*WHAT IS EXPECTED:*
Each entry below should be restated word for word, without any picture it contains.

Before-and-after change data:

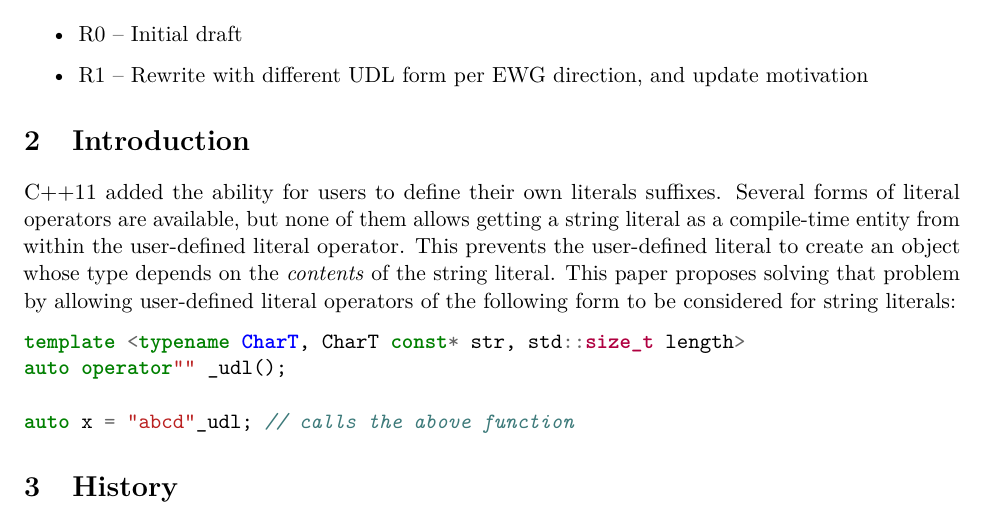
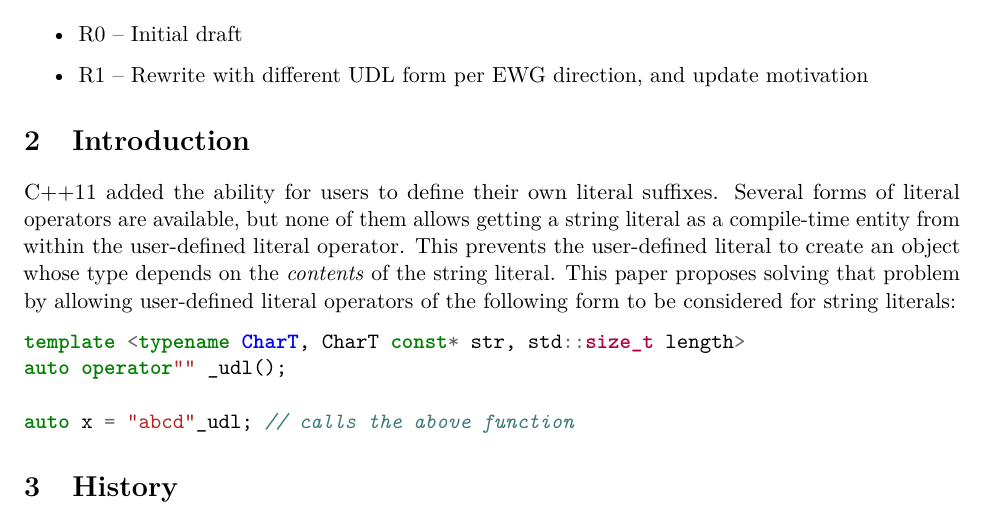
Before and after one commit to ldionne/wg21, a LaTeX document (p0424.tex): part of page 1 of 4, cut so that both start at the same text. Compiled offline with pdfLaTeX; a LaTeX package or settings file that is missing is left out.

Commit message:
[p0424] Fix typo
Thanks @atomgalaxy

```diff
--- a/p0424.tex
+++ b/p0424.tex
@@ -40,7 +40,7 @@
 
 
 \section{Introduction}
-C++11 added the ability for users to define their own literals suffixes.
+C++11 added the ability for users to define their own literal suffixes.
 Several forms of literal operators are available, but none of them allows
 getting a string literal as a compile-time entity from within the user-defined
 literal operator. This prevents the user-defined literal to create an object
```
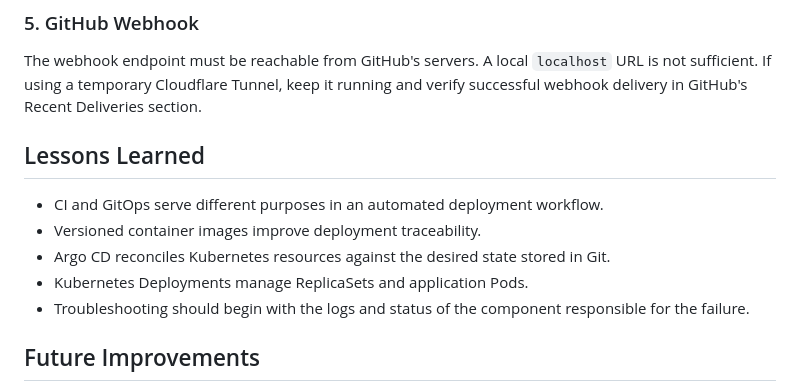
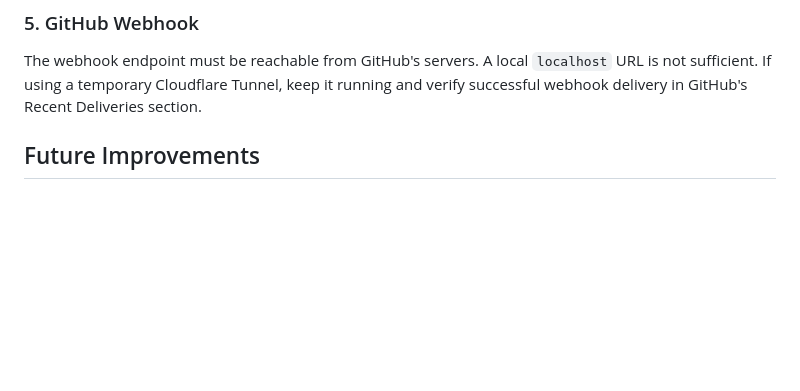
Before and after one commit to AravindaKumar-0/devops-portfolio, a Markdown page: README.md, the part around the change. Drawn GitHub-style; blank space fills up the shorter version.

Commit message:
Remove lessons learned from README
Removed lessons learned section from README.md.

```diff
--- a/README.md
+++ b/README.md
@@ -144,14 +144,6 @@ When the Deployment replica count changes, Kubernetes creates or removes Pods to
 
 The webhook endpoint must be reachable from GitHub's servers. A local `localhost` URL is not sufficient. If using a temporary Cloudflare Tunnel, keep it running and verify successful webhook delivery in GitHub's Recent Deliveries section.
 
-## Lessons Learned
-
-- CI and GitOps serve different purposes in an automated deployment workflow.
-- Versioned container images improve deployment traceability.
-- Argo CD reconciles Kubernetes resources against the desired state stored in Git.
-- Kubernetes Deployments manage ReplicaSets and application Pods.
-- Troubleshooting should begin with the logs and status of the component responsible for the failure.
-
 
 ## Future Improvements
 
```
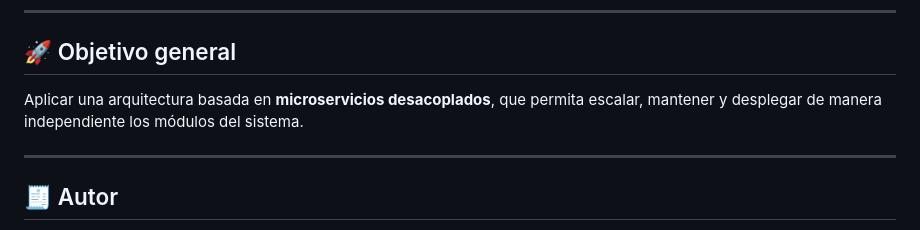
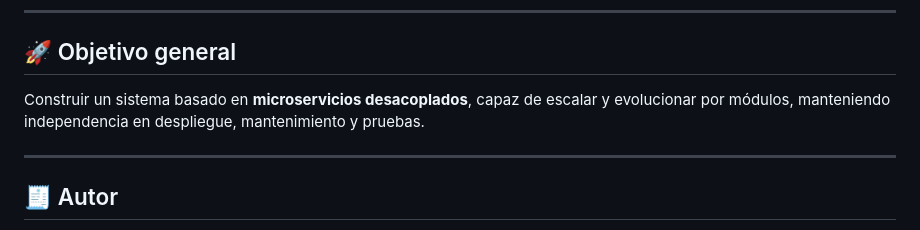
Before and after one commit to mazuluagac/Proyecto_Sistema_de_Reservas, a Markdown page: README.md, the part around the change. GitHub-like rendering.

Commit message:
feat: Update README.md

```diff
--- a/README.md
+++ b/README.md
@@ -88,7 +88,7 @@ Ejecuta cada microservicio según las instrucciones específicas en su respectiv
 
 ## 🚀 Objetivo general
 
-Aplicar una arquitectura basada en **microservicios desacoplados**, que permita escalar, mantener y desplegar de manera independiente los módulos del sistema.
+Construir un sistema basado en **microservicios desacoplados**, capaz de escalar y evolucionar por módulos, manteniendo independencia en despliegue, mantenimiento y pruebas.
 
 ---
 
```
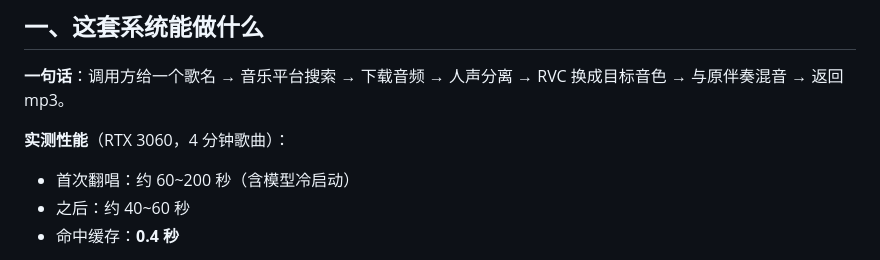
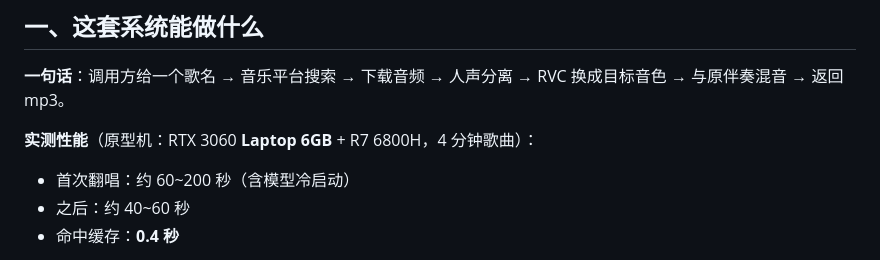
Before and after one commit to OIY916/ai-singing-vtuber, a Markdown page: docs/音乐平台翻唱指南.md, the part around the change. Rendered like a GitHub page.

```diff
--- a/docs/音乐平台翻唱指南.md
+++ b/docs/音乐平台翻唱指南.md
@@ -13,7 +13,7 @@
 **一句话**：调用方给一个歌名 → 音乐平台搜索 → 下载音频 → 人声分离 → RVC 换成目标音色
 → 与原伴奏混音 → 返回 mp3。
 
-**实测性能**（RTX 3060，4 分钟歌曲）：
+**实测性能**（原型机：RTX 3060 **Laptop 6GB** + R7 6800H，4 分钟歌曲）：
 - 首次翻唱：约 60~200 秒（含模型冷启动）
 - 之后：约 40~60 秒
 - 命中缓存：**0.4 秒**
```
Also changed, not shown: README.md (+19 -0 lines), docs/从零复刻指南.md (+15 -0 lines).
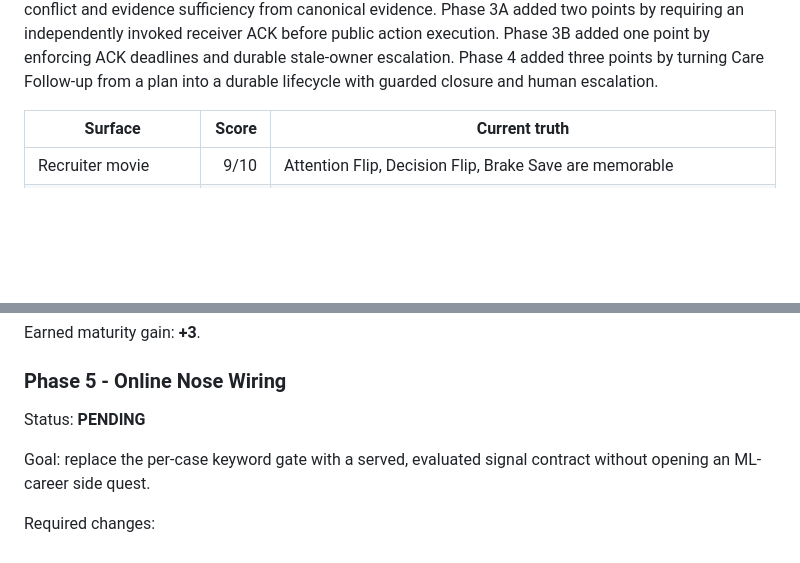
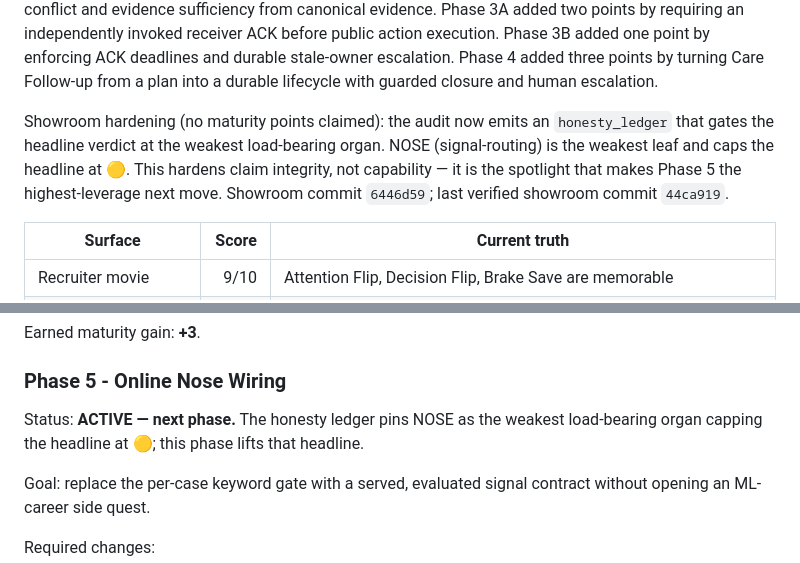
Before and after one commit to anix-lynch/baymax, a Markdown page: SPEC.md, 2 parts joined by grey strips. Rendered like a GitHub page; blank space fills up the shorter version.

```diff
--- a/SPEC.md
+++ b/SPEC.md
@@ -65,6 +65,13 @@ Phase 3B added one point by enforcing ACK deadlines and durable stale-owner
 escalation.
 Phase 4 added three points by turning Care Follow-up from a plan into a
 durable lifecycle with guarded closure and human escalation.
+
+Showroom hardening (no maturity points claimed): the audit now emits an
+`honesty_ledger` that gates the headline verdict at the weakest load-bearing
+organ. NOSE (signal-routing) is the weakest leaf and caps the headline at 🟡.
+This hardens claim integrity, not capability — it is the spotlight that makes
+Phase 5 the highest-leverage next move. Showroom commit `6446d59`; last
+verified showroom commit `44ca919`.
 
 | Surface | Score | Current truth |
 |---|---:|---|
@@ -229,7 +236,8 @@ Earned maturity gain: **+3**.
 
 ### Phase 5 - Online Nose Wiring
 
-Status: **PENDING**
+Status: **ACTIVE — next phase.** The honesty ledger pins NOSE as the weakest
+load-bearing organ capping the headline at 🟡; this phase lifts that headline.
 
 Goal: replace the per-case keyword gate with a served, evaluated signal
 contract without opening an ML-career side quest.
```
Also changed, not shown: docs/baymax/phase5_online_nose.md (added, +137 -0 lines).
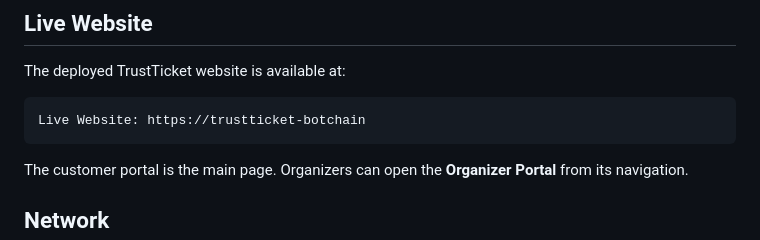
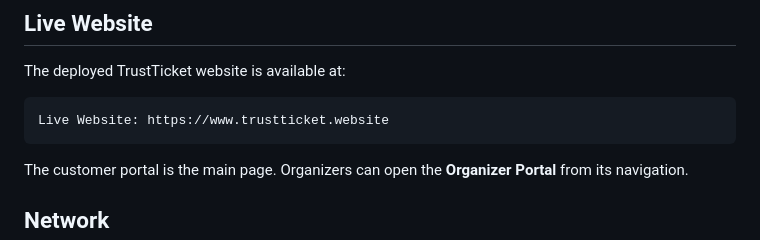
Before and after one commit to enunjiha/trustticket-botchain, a Markdown page: README.md, the part around the change. Rendered like a GitHub page.

Commit message:
Update live website URL in README

````diff
--- a/README.md
+++ b/README.md
@@ -112,7 +112,7 @@ Wait for the MetaMask transaction to be confirmed before expecting the new infor
 The deployed TrustTicket website is available at:
 
 ```
-Live Website: https://trustticket-botchain
+Live Website: https://www.trustticket.website
 ```
 
 The customer portal is the main page. Organizers can open the **Organizer Portal** from its navigation.
````
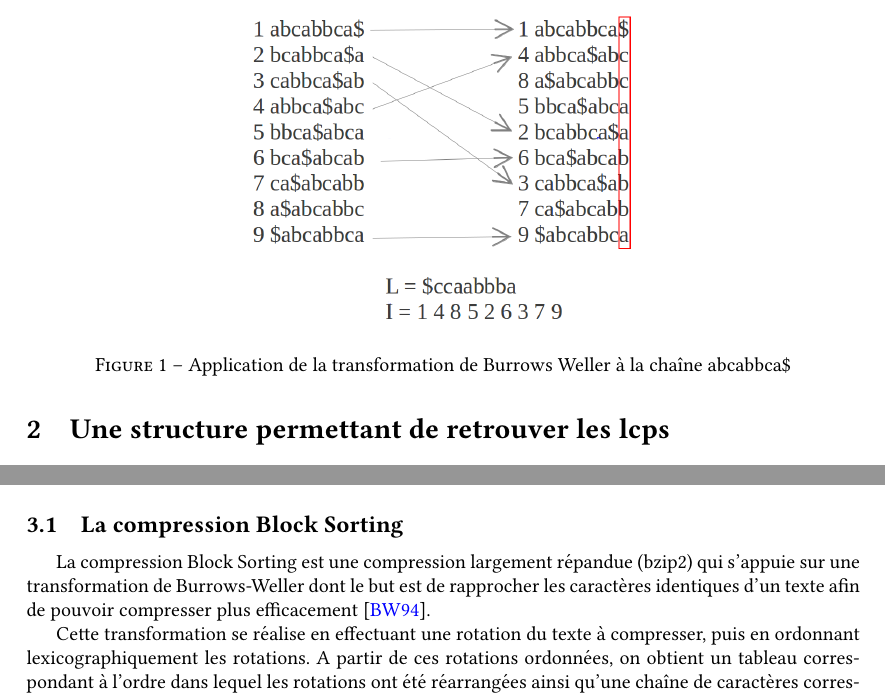
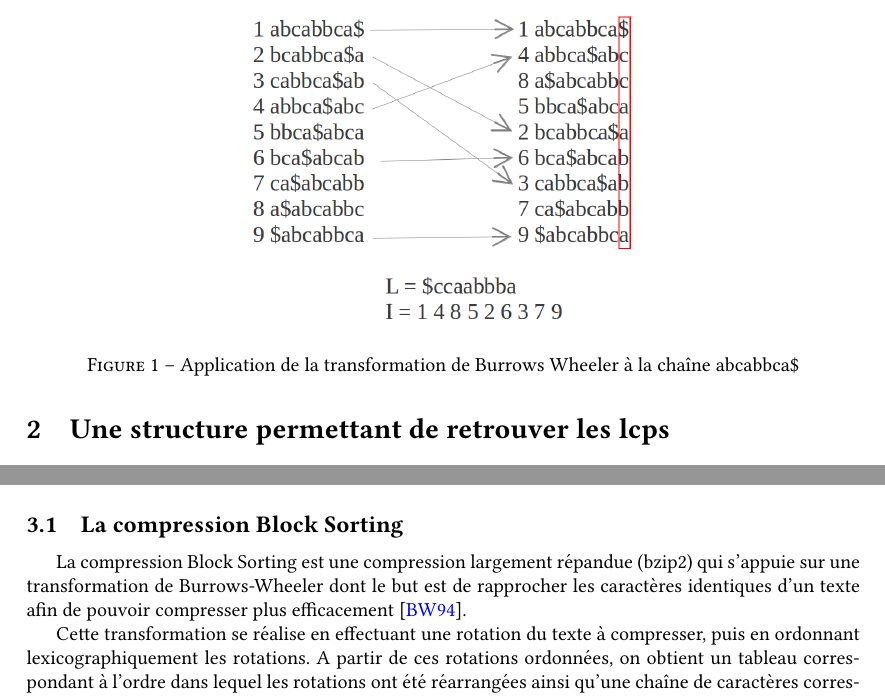
Before and after one commit to sildar/algo_chaines, a LaTeX document (report/report.tex): two parts of page 2 of 3, joined at a grey line, cut so that both start at the same text. Compiled offline with pdfLaTeX.

Commit message:
Fixed typo Wheeler

```diff
--- a/report/report.tex
+++ b/report/report.tex
@@ -152,7 +152,7 @@ les parcours d'arbre de suffixes \cite{Abouelhoda200453}.
 \label{sec:blocksorting}
 
 La compression Block Sorting est une compression largement répandue
-(bzip2) qui s'appuie sur une transformation de Burrows-Weller
+(bzip2) qui s'appuie sur une transformation de Burrows-Wheeler
 dont le but est de rapprocher les caractères identiques d'un texte
 afin de pouvoir compresser plus efficacement \cite{Burrows94}.
 
@@ -168,7 +168,7 @@ sur la chaîne ``abcabbca\$''.
 \begin{figure}
   \centering
   \includegraphics[width=0.5\textwidth]{full_burrows}
-  \caption{Application de la transformation de Burrows Weller à la
+  \caption{Application de la transformation de Burrows Wheeler à la
     chaîne abcabbca\$}
   \label{fig:burrows}
 \end{figure}
```
Also changed, not shown: report/report.tex (2 more changed lines).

*SOLUTION TO THIS TASK:*
Before and after one commit to ldionne/wg21, a LaTeX document (p0424.tex): part of page 1 of 4, cut so that both start at the same text. Compiled offline with pdfLaTeX; a LaTeX package or settings file that is missing is left out.

Commit message:
[p0424] Fix typo
Thanks @atomgalaxy

```diff
--- a/p0424.tex
+++ b/p0424.tex
@@ -40,7 +40,7 @@
 
 
 \section{Introduction}
-C++11 added the ability for users to define their own literals suffixes.
+C++11 added the ability for users to define their own literal suffixes.
 Several forms of literal operators are available, but none of them allows
 getting a string literal as a compile-time entity from within the user-defined
 literal operator. This prevents the user-defined literal to create an object
```
Before and after one commit to AravindaKumar-0/devops-portfolio, a Markdown page: README.md, the part around the change. Drawn GitHub-style; blank space fills up the shorter version.

Commit message:
Remove lessons learned from README
Removed lessons learned section from README.md.

```diff
--- a/README.md
+++ b/README.md
@@ -144,14 +144,6 @@ When the Deployment replica count changes, Kubernetes creates or removes Pods to
 
 The webhook endpoint must be reachable from GitHub's servers. A local `localhost` URL is not sufficient. If using a temporary Cloudflare Tunnel, keep it running and verify successful webhook delivery in GitHub's Recent Deliveries section.
 
-## Lessons Learned
-
-- CI and GitOps serve different purposes in an automated deployment workflow.
-- Versioned container images improve deployment traceability.
-- Argo CD reconciles Kubernetes resources against the desired state stored in Git.
-- Kubernetes Deployments manage ReplicaSets and application Pods.
-- Troubleshooting should begin with the logs and status of the component responsible for the failure.
-
 
 ## Future Improvements
 
```
Before and after one commit to mazuluagac/Proyecto_Sistema_de_Reservas, a Markdown page: README.md, the part around the change. GitHub-like rendering.

Commit message:
feat: Update README.md

```diff
--- a/README.md
+++ b/README.md
@@ -88,7 +88,7 @@ Ejecuta cada microservicio según las instrucciones específicas en su respectiv
 
 ## 🚀 Objetivo general
 
-Aplicar una arquitectura basada en **microservicios desacoplados**, que permita escalar, mantener y desplegar de manera independiente los módulos del sistema.
+Construir un sistema basado en **microservicios desacoplados**, capaz de escalar y evolucionar por módulos, manteniendo independencia en despliegue, mantenimiento y pruebas.
 
 ---
 
```
Before and after one commit to OIY916/ai-singing-vtuber, a Markdown page: docs/音乐平台翻唱指南.md, the part around the change. Rendered like a GitHub page.

```diff
--- a/docs/音乐平台翻唱指南.md
+++ b/docs/音乐平台翻唱指南.md
@@ -13,7 +13,7 @@
 **一句话**：调用方给一个歌名 → 音乐平台搜索 → 下载音频 → 人声分离 → RVC 换成目标音色
 → 与原伴奏混音 → 返回 mp3。
 
-**实测性能**（RTX 3060，4 分钟歌曲）：
+**实测性能**（原型机：RTX 3060 **Laptop 6GB** + R7 6800H，4 分钟歌曲）：
 - 首次翻唱：约 60~200 秒（含模型冷启动）
 - 之后：约 40~60 秒
 - 命中缓存：**0.4 秒**
```
Also changed, not shown: README.md (+19 -0 lines), docs/从零复刻指南.md (+15 -0 lines).
Before and after one commit to anix-lynch/baymax, a Markdown page: SPEC.md, 2 parts joined by grey strips. Rendered like a GitHub page; blank space fills up the shorter version.

```diff
--- a/SPEC.md
+++ b/SPEC.md
@@ -65,6 +65,13 @@ Phase 3B added one point by enforcing ACK deadlines and durable stale-owner
 escalation.
 Phase 4 added three points by turning Care Follow-up from a plan into a
 durable lifecycle with guarded closure and human escalation.
+
+Showroom hardening (no maturity points claimed): the audit now emits an
+`honesty_ledger` that gates the headline verdict at the weakest load-bearing
+organ. NOSE (signal-routing) is the weakest leaf and caps the headline at 🟡.
+This hardens claim integrity, not capability — it is the spotlight that makes
+Phase 5 the highest-leverage next move. Showroom commit `6446d59`; last
+verified showroom commit `44ca919`.
 
 | Surface | Score | Current truth |
 |---|---:|---|
@@ -229,7 +236,8 @@ Earned maturity gain: **+3**.
 
 ### Phase 5 - Online Nose Wiring
 
-Status: **PENDING**
+Status: **ACTIVE — next phase.** The honesty ledger pins NOSE as the weakest
+load-bearing organ capping the headline at 🟡; this phase lifts that headline.
 
 Goal: replace the per-case keyword gate with a served, evaluated signal
 contract without opening an ML-career side quest.
```
Also changed, not shown: docs/baymax/phase5_online_nose.md (added, +137 -0 lines).
Before and after one commit to enunjiha/trustticket-botchain, a Markdown page: README.md, the part around the change. Rendered like a GitHub page.

Commit message:
Update live website URL in README

````diff
--- a/README.md
+++ b/README.md
@@ -112,7 +112,7 @@ Wait for the MetaMask transaction to be confirmed before expecting the new infor
 The deployed TrustTicket website is available at:
 
 ```
-Live Website: https://trustticket-botchain
+Live Website: https://www.trustticket.website
 ```
 
 The customer portal is the main page. Organizers can open the **Organizer Portal** from its navigation.
````
Before and after one commit to sildar/algo_chaines, a LaTeX document (report/report.tex): two parts of page 2 of 3, joined at a grey line, cut so that both start at the same text. Compiled offline with pdfLaTeX.

Commit message:
Fixed typo Wheeler

```diff
--- a/report/report.tex
+++ b/report/report.tex
@@ -152,7 +152,7 @@ les parcours d'arbre de suffixes \cite{Abouelhoda200453}.
 \label{sec:blocksorting}
 
 La compression Block Sorting est une compression largement répandue
-(bzip2) qui s'appuie sur une transformation de Burrows-Weller
+(bzip2) qui s'appuie sur une transformation de Burrows-Wheeler
 dont le but est de rapprocher les caractères identiques d'un texte
 afin de pouvoir compresser plus efficacement \cite{Burrows94}.
 
@@ -168,7 +168,7 @@ sur la chaîne ``abcabbca\$''.
 \begin{figure}
   \centering
   \includegraphics[width=0.5\textwidth]{full_burrows}
-  \caption{Application de la transformation de Burrows Weller à la
+  \caption{Application de la transformation de Burrows Wheeler à la
     chaîne abcabbca\$}
   \label{fig:burrows}
 \end{figure}
```
Also changed, not shown: report/report.tex (2 more changed lines).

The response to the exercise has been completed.